### Exercise directions
Count every line in the entries that follow where the word "shown" appears, then state only the total.

### Data extracts
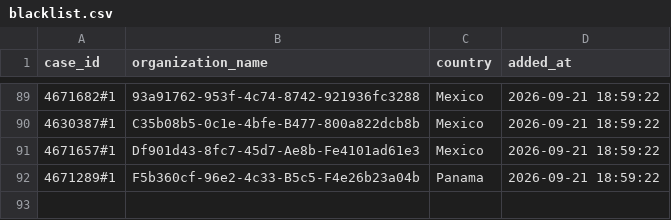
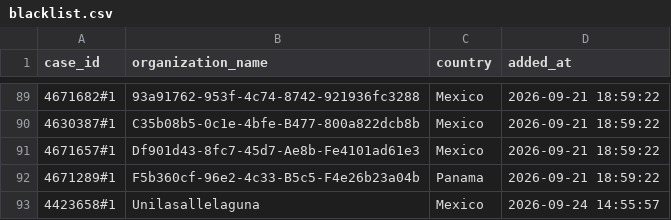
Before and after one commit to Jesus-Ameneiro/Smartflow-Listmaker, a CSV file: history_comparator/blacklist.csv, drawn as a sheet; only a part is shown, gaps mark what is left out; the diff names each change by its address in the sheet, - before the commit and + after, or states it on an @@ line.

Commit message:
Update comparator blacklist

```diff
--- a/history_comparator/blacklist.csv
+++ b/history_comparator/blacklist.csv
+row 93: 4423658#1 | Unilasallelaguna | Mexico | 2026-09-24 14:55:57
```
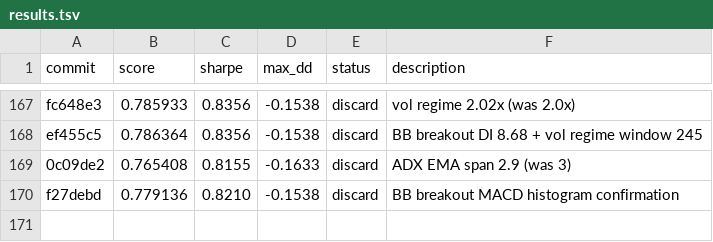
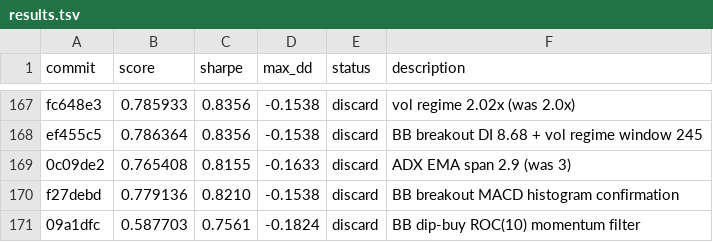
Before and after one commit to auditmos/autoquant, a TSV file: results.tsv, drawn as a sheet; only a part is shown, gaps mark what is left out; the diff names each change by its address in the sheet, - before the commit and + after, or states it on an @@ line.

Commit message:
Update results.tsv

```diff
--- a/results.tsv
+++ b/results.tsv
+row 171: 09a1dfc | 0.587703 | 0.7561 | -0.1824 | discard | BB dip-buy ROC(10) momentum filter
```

---

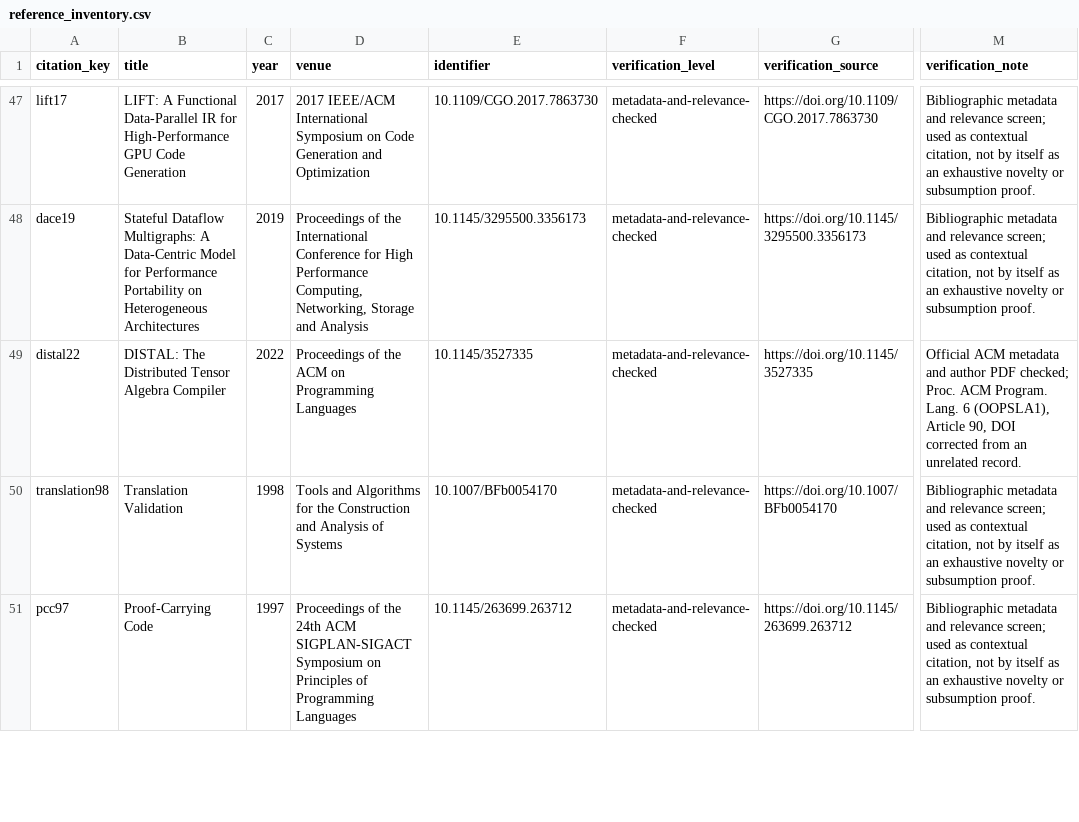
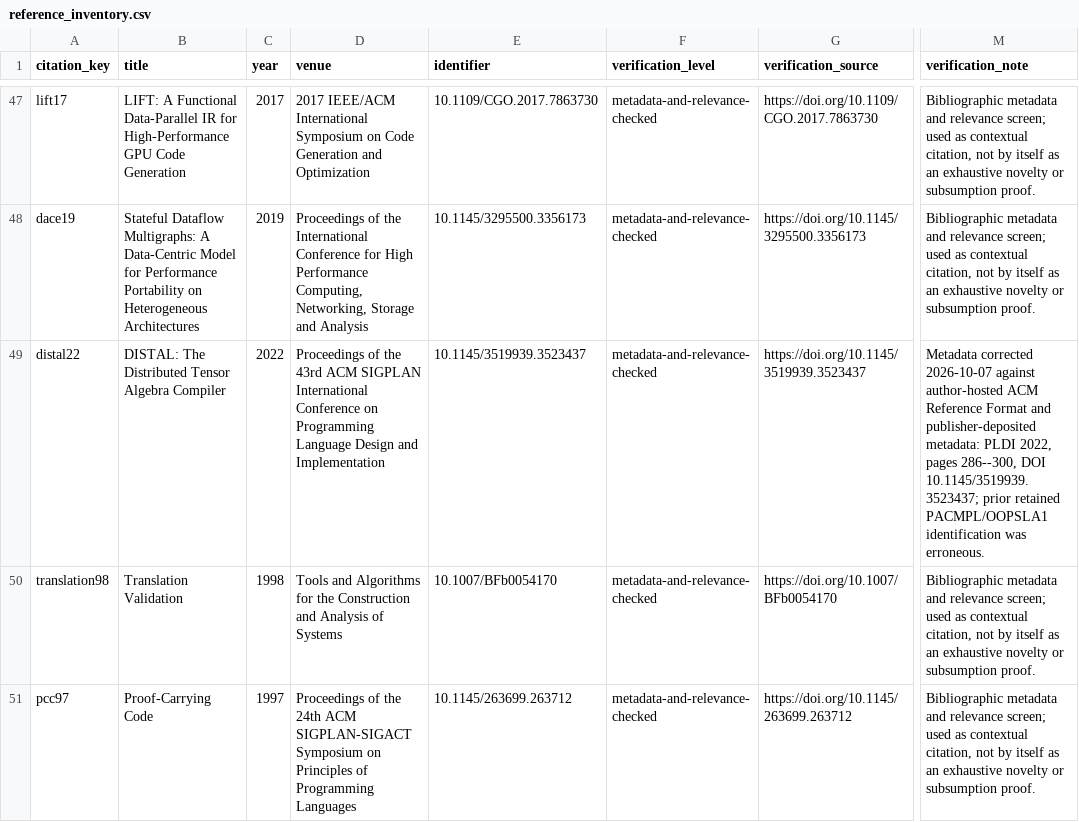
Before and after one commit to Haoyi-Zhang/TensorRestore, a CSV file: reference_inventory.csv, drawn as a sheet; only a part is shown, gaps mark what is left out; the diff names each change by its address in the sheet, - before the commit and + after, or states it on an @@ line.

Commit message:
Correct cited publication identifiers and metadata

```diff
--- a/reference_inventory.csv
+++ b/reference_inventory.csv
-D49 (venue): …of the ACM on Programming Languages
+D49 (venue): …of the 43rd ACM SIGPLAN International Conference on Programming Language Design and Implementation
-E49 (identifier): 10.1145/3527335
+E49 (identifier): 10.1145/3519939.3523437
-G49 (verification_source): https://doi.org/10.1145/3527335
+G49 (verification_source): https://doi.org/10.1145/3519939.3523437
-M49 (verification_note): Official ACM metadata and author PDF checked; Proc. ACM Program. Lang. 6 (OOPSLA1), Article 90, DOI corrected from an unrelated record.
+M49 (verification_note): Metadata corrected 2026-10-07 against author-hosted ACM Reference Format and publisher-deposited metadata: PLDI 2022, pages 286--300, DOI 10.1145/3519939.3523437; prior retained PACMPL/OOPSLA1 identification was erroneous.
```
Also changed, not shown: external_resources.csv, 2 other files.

### Task solution
4